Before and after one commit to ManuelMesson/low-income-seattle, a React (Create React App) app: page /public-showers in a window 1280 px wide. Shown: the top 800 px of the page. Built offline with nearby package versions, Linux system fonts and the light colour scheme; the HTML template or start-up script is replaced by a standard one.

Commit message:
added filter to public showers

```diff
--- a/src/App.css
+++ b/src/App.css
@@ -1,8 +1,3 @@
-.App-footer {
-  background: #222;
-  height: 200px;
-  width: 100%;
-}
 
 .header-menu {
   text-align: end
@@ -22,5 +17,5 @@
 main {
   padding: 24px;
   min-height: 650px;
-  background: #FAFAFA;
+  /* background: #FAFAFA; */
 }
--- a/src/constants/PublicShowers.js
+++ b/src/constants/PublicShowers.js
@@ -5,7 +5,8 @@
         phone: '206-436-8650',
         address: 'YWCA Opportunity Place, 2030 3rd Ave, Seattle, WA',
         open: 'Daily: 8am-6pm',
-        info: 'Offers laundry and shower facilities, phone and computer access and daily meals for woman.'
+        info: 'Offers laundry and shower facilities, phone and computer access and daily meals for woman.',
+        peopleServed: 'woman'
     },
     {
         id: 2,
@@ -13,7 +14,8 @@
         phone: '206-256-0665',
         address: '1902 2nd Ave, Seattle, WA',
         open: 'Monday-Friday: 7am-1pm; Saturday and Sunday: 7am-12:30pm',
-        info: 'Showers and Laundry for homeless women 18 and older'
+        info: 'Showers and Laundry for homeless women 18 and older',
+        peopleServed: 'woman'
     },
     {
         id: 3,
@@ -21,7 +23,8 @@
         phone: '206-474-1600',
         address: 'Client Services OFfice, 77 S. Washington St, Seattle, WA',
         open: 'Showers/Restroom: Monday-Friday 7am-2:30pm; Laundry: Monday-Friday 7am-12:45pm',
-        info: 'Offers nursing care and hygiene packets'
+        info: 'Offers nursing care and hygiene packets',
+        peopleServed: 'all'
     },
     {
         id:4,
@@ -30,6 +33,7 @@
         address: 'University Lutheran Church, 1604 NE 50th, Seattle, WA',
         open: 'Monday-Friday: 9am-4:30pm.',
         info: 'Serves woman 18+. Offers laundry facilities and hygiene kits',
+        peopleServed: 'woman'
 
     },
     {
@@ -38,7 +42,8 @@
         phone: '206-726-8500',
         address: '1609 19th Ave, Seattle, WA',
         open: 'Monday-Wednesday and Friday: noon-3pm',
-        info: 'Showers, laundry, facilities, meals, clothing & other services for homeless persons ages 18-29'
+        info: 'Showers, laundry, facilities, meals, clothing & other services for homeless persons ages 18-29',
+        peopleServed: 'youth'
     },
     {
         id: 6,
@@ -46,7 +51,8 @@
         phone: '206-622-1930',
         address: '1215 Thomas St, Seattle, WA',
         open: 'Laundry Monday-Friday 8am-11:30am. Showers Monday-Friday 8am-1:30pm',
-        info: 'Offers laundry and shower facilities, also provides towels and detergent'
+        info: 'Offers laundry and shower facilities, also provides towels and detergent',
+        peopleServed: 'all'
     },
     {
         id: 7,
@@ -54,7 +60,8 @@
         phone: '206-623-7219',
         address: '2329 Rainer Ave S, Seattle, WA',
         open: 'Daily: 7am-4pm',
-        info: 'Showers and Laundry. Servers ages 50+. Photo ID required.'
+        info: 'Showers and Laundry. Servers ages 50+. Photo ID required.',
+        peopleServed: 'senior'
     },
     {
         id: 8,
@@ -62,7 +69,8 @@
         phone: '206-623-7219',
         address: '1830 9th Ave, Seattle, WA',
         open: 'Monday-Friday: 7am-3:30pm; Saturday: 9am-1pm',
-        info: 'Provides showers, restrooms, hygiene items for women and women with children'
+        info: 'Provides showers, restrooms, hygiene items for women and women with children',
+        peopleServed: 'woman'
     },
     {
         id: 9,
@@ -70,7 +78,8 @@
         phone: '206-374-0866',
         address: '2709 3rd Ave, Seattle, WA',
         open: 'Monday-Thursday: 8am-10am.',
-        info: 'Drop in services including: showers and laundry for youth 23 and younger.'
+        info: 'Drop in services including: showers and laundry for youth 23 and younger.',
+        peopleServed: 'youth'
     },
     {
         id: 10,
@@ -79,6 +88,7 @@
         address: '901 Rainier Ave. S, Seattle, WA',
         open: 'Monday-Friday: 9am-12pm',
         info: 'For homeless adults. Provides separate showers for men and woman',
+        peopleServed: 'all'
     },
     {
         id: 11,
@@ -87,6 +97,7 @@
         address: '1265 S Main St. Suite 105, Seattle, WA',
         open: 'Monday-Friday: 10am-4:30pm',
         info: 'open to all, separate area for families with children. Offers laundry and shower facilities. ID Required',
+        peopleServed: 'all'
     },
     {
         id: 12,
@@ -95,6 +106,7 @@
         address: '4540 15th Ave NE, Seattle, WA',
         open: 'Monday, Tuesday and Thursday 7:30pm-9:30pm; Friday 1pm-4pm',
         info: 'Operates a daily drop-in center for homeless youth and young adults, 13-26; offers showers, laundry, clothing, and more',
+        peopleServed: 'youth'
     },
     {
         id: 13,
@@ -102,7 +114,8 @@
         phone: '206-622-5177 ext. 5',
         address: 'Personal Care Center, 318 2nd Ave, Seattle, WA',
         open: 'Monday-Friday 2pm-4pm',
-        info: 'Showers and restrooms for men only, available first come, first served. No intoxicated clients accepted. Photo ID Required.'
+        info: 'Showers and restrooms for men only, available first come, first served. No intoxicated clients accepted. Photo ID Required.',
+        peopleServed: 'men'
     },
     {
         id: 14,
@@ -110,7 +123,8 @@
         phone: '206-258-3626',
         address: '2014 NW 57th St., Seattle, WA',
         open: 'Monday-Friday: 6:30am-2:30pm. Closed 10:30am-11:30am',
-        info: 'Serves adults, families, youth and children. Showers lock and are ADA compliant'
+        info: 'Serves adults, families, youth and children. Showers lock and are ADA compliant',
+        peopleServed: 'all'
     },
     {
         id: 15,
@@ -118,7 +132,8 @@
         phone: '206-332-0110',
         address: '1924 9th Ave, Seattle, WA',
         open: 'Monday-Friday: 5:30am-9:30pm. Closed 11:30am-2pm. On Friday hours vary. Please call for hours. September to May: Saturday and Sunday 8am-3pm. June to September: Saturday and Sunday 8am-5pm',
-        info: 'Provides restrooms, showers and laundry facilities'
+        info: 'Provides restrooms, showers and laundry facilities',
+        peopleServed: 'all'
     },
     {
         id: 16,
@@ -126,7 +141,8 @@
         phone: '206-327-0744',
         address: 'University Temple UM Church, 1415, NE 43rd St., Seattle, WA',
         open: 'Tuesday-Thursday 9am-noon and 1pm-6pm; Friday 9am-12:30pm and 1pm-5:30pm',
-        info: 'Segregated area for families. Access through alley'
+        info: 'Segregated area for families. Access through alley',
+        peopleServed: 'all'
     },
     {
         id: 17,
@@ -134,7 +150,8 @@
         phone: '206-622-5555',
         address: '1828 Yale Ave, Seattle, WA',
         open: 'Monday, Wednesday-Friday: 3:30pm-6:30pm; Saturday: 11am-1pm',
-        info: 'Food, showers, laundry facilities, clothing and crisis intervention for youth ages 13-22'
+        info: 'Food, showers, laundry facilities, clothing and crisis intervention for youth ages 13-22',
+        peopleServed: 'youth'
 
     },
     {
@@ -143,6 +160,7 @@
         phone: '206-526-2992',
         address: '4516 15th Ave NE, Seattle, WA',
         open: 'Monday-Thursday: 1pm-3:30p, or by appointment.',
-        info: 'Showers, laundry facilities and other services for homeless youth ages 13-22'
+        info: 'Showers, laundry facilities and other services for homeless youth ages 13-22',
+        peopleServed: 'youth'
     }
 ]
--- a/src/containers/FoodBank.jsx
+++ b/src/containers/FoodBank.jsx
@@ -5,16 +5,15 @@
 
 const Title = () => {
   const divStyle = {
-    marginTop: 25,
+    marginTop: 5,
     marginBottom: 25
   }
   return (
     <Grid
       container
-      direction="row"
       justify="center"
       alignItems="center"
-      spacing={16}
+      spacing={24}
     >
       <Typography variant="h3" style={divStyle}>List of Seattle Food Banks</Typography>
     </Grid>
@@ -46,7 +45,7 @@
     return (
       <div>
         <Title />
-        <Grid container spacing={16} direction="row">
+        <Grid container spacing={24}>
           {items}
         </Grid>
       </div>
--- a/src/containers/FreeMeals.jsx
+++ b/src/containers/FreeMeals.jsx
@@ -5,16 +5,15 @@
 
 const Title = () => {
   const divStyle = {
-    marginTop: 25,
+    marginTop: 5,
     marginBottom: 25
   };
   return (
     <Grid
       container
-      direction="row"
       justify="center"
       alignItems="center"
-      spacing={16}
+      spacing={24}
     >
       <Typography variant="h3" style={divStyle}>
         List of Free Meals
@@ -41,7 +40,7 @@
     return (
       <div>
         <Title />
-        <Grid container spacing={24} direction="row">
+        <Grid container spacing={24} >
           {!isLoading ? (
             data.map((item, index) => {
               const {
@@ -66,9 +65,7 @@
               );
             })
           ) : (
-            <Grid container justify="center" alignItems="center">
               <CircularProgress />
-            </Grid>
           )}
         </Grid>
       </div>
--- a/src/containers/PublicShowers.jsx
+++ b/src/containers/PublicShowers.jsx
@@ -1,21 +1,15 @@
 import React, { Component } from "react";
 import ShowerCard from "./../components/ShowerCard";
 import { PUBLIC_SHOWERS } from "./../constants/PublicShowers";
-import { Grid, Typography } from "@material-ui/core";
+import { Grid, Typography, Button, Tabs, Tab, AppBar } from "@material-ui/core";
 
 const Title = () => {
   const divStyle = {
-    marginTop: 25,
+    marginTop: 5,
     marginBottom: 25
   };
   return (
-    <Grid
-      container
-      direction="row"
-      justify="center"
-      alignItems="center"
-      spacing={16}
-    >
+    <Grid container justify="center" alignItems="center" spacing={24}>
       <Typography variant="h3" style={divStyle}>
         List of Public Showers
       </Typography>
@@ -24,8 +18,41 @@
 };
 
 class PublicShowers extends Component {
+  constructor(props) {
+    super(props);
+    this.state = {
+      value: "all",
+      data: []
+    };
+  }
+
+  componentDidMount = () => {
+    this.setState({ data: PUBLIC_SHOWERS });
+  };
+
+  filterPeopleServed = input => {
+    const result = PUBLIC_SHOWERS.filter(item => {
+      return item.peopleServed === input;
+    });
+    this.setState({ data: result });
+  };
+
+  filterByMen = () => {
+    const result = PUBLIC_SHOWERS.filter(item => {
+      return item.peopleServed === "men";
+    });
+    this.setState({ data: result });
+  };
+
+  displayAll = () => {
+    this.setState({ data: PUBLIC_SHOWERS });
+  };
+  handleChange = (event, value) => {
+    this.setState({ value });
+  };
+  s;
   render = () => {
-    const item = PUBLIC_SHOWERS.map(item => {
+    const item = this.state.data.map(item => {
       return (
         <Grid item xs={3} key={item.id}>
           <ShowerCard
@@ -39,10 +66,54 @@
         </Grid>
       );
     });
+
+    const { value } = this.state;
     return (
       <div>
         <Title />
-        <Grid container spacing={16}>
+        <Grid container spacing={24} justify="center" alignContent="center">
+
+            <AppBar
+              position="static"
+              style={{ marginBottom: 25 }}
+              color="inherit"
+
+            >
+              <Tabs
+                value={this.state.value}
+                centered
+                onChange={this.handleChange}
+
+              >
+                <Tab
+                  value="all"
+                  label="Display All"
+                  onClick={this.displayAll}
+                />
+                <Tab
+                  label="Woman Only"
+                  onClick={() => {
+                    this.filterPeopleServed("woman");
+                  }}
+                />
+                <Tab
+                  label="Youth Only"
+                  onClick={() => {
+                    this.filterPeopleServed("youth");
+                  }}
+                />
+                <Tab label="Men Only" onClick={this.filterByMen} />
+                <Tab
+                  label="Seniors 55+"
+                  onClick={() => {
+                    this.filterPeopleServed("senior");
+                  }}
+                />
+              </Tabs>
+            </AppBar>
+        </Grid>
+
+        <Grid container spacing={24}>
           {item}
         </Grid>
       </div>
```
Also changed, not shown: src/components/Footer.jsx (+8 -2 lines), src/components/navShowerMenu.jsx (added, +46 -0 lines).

────────────────

▶ Exercise goal: Across the records above, return every line that contains the word "adults".

▶ Exercise output:
         info: 'For homeless adults. Provides separate showers for men and woman',
         info: 'Operates a daily drop-in center for homeless youth and young adults, 13-26; offers showers, laundry, clothing, and more',
-        info: 'Serves adults, families, youth and children. Showers lock and are ADA compliant'
+        info: 'Serves adults, families, youth and children. Showers lock and are ADA compliant',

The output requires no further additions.